Where to learn

There are dozens of different schools that teach various forms of jiu-jitsu, usually offering the first class for free. For Brazilian-style training, here are some suggestions:

• Relson Gracie Jiu-Jitsu: This school teaches Brazilian-style jiu-jitsu and submission grappling — but without the striking. Average cost is about $50 a month for four classes, with discounts for students and public safety officers such as firefighters and police officers. Single classes cost around $15. Main Academy, 844 Queen St., 2nd floor, 589-2524, www.graciehi.com. (The school also has academies in Mo'ili'ili, Kane'ohe, 'Aiea and Kapa'a.)

• Icon Fitness: Monthly membership ranges from $50 (to take the turbo kickboxing class) to $150 for unlimited training (but it's a special for January). There's also a $100 start-up fee to join. Icon offers classes in jiu-jitsu, yoga and turbo kickboxing. And members can take advantage of the school's pool, Jacuzzi and weight room. Niu Valley Shopping Center, 5730 Kalanianaole Highway, 373-ICON, www.myspace.com/iconmma.

• The Studio: Started by former Superbrawl champion and professional racquetball player Egan Inoue, this school has classes in jiu-jitsu, kickboxing, boxing and self-defense. Monthly membership is $150 for unlimited classes, with discounted rates for students, seniors and families. Or you can purchase a 10-class card for $200. Manoa Marketplace, 2754 Woodlawn Drive, No. 7-103A, 988-6200, www.thestudiohawaii.com.

• Brazilian Freestyle Jiu-Jitsu: This school is part of the Rickson Gracie International Jiu-Jitsu. Cost ranges from $50 to $70 a month, with a $35 annual association fee. Discounts are given to University of Hawai'i students, military and law enforcement.

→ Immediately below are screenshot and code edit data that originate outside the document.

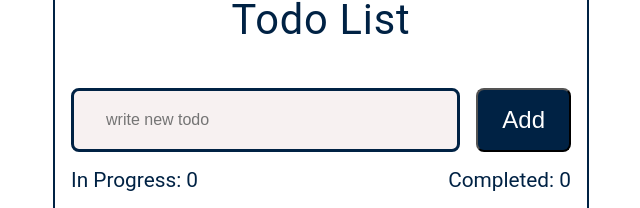
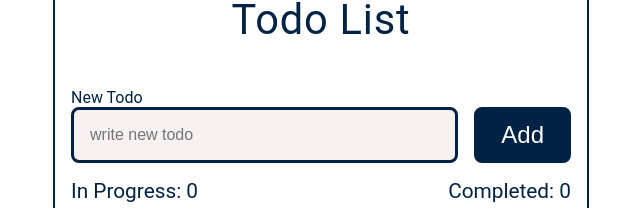
Before and after one commit to mashovozka/embeddable-todo-list, a React (Create React App) app: page / in a window 1280 px wide. Shown: the part 115-323 px from the top of the page, without its empty margins (319-959 px from the left). Built offline with nearby package versions, Linux system fonts and the light colour scheme; no server answers.

Commit message:
added accessibility features

```diff
--- a/src/components/todo/todo.styles.tsx
+++ b/src/components/todo/todo.styles.tsx
@@ -1,5 +1,5 @@
 import styled from "styled-components";
-import { mainColor, shadowColor } from "@src/utils/consts";
+import { whiteColor, mainColor, shadowColor } from "@src/utils/consts";
 
 interface TodoContainerProps {
   done: boolean;
@@ -19,4 +19,11 @@ export const TodoContainer = styled(
   text-decoration: ${({ done }) => (done ? "line-through" : "none")};
   color: ${({ done }) => (done ? shadowColor : mainColor)};
   box-sizing: border-box;
+  cursor: pointer;
+  transition: all 0.3s;
+
+  &:hover {
+    background: ${({ done }) => (done ? shadowColor : mainColor)};
+    color: ${whiteColor};
+  }
 `;
--- a/src/components/todoForm/todoForm.component.tsx
+++ b/src/components/todoForm/todoForm.component.tsx
@@ -29,6 +29,8 @@ export default function TodoForm() {
 
   return (
     <NewTodoForm onSubmit={handleSubmit}>
+      <div>
+        <label htmlFor="task">New Todo</label>
         <input
           id="task"
           placeholder="write new todo"
@@ -38,6 +40,7 @@ export default function TodoForm() {
           value={formField}
           onChange={handleChange}
         />
+      </div>
       <button type="submit">Add</button>
     </NewTodoForm>
   );
--- a/src/components/todoForm/todoForm.styles.tsx
+++ b/src/components/todoForm/todoForm.styles.tsx
@@ -1,13 +1,25 @@
 import styled from "styled-components";
-import { mainColor, secondaryColor, buttonColor } from "@src/utils/consts";
+import {
+  mainColor,
+  secondaryColor,
+  whiteColor,
+  focusColor,
+} from "@src/utils/consts";
 
 export const NewTodoForm = styled.form`
-  height: 4rem;
-
   display: flex;
+  justify-content: space-between;
+  align-items: flex-end;
+  gap: 1em;
   width: 100%;
   gap: 1em;
   color: ${mainColor};
+
+  div {
+    display: flex;
+    flex-direction: column;
+    flex-grow: 1;
+  }
 
   input {
     border: 3px solid ${mainColor};
@@ -18,15 +30,26 @@ export const NewTodoForm = styled.form`
     border-radius: 8px;
     box-sizing: border-box;
     width: 100%;
-    height: 100%;
+    padding: 1rem;
+
+    &:focus {
+      border-color: ${focusColor};
+    }
   }
 
   button {
     background: ${mainColor};
-    color: ${buttonColor};
-    padding: 0.5rem 1.5rem;
+    color: ${whiteColor};
+    padding: 0.8125rem 1.5rem;
     border-radius: 8px;
     cursor: pointer;
     font-size: 1.5rem;
+    transition: all 0.3s;
+    border: 3px solid ${mainColor};
+    line-height: 1;
+
+    &:hover {
+      background: transparent;
+      color: ${mainColor};
   }
 `;
--- a/src/components/todoList/todoList.component.tsx
+++ b/src/components/todoList/todoList.component.tsx
@@ -35,8 +35,8 @@ const TodoList: React.FC = () => {
       {failedToGetTodos && <ErrorMessage />}
 
       <TodoItemsContainer>
-        {todos.map((todo, i) => (
-          <Todo key={i} todo={todo} />
+        {todos.map((todo) => (
+          <Todo key={todo.id} todo={todo} />
         ))}
       </TodoItemsContainer>
     </TodoListContainer>
--- a/src/utils/consts.ts
+++ b/src/utils/consts.ts
@@ -1,5 +1,6 @@
 export const mainColor = "#002244";
 export const secondaryColor = "#f7f1f1";
-export const buttonColor = "#ffffff";
+export const whiteColor = "#ffffff";
 export const shadowColor = "#6699CC";
 export const errorColor = "#ff0000";
+export const focusColor = "#7CB9E8";
```
Lines whose indentation alone changed are shown as unchanged.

UH's Athletics Complex, Studio 2, 392-8330, www.brazilian-freestyle.com.

Learn More

Adrenaline Konceptz: www.adrenalinekonceptz.com

Blood Line: www.bloodlineclothing.com

Fighter's Corner: www.fighterscorner.net

Hawaii Martial Arts Supply: www.hawaiimartialartssupply.com

On The Mat: www.onthemat.com

Ultimate Fighting Championship: www.ufc.com

Reach Catherine E. Toth at ctoth@honoluluadvertiser.com.